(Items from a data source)
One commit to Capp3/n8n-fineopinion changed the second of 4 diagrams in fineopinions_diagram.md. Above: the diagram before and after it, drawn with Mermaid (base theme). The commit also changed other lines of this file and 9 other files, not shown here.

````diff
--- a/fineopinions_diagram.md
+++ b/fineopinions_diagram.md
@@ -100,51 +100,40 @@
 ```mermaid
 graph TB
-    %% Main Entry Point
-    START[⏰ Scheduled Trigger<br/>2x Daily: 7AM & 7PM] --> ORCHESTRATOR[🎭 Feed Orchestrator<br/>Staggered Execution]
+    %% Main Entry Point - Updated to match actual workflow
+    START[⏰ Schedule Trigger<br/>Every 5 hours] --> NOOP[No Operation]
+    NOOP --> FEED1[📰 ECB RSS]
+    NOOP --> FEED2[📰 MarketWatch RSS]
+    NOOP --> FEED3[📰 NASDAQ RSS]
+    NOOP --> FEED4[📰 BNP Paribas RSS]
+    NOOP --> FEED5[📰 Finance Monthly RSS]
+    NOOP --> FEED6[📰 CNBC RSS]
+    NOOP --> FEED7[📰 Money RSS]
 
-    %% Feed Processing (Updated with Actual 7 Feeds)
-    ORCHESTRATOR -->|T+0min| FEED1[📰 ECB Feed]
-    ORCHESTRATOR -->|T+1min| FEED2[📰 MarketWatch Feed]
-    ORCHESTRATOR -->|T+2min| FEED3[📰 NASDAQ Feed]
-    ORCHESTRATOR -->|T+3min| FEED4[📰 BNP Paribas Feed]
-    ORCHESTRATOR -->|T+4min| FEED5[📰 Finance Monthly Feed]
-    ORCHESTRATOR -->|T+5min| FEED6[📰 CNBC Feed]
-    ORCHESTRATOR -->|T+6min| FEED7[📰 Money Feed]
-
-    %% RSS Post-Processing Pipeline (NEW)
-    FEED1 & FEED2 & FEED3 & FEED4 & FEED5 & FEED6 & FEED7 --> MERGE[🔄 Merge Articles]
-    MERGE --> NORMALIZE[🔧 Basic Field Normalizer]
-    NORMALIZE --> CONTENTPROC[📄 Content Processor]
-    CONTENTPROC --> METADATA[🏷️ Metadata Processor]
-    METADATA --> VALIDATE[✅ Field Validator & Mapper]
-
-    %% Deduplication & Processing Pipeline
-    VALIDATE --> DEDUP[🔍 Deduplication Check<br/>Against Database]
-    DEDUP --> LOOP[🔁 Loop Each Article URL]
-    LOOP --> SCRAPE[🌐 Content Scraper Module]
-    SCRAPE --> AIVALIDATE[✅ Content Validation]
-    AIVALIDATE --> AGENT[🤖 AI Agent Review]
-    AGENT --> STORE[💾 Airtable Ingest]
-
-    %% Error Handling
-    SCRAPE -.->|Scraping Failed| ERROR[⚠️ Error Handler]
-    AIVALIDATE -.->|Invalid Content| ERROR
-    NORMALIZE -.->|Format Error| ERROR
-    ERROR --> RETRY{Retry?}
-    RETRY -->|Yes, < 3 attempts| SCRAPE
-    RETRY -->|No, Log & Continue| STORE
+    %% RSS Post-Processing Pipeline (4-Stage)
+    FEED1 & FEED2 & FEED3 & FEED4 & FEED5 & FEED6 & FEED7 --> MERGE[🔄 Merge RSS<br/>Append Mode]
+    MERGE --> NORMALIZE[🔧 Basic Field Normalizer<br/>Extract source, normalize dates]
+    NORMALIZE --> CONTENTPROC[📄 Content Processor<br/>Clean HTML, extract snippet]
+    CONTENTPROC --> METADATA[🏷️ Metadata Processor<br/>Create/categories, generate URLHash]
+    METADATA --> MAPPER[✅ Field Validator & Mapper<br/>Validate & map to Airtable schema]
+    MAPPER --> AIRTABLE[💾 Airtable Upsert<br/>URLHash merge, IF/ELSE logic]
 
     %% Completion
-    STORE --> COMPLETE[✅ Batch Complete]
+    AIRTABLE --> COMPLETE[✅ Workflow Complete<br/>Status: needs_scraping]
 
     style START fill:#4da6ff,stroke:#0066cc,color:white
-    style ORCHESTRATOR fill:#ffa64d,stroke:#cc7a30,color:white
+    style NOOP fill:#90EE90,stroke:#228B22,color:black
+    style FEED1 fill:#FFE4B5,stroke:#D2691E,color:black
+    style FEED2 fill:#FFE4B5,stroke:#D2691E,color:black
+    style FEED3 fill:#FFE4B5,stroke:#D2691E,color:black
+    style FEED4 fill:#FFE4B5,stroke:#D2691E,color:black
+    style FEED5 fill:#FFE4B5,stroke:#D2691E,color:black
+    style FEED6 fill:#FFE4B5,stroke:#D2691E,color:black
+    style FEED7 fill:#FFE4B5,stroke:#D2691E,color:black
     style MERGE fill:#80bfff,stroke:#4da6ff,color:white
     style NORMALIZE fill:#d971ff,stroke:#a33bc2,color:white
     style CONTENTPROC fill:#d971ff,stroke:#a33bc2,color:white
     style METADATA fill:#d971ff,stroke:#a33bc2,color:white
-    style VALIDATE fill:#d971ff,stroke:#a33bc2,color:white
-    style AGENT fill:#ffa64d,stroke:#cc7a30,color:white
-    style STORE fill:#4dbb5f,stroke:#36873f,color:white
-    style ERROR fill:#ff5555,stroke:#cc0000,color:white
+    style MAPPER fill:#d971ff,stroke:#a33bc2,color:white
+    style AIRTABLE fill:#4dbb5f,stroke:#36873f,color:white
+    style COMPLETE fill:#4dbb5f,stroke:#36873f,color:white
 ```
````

▸ Activity
Find all lines holding the word "NORMALIZE" in the records above and copy them.

▸ Task response
-    MERGE --> NORMALIZE[🔧 Basic Field Normalizer]
-    NORMALIZE --> CONTENTPROC[📄 Content Processor]
-    NORMALIZE -.->|Format Error| ERROR
+    MERGE --> NORMALIZE[🔧 Basic Field Normalizer<br/>Extract source, normalize dates]
+    NORMALIZE --> CONTENTPROC[📄 Content Processor<br/>Clean HTML, extract snippet]
     style NORMALIZE fill:#d971ff,stroke:#a33bc2,color:white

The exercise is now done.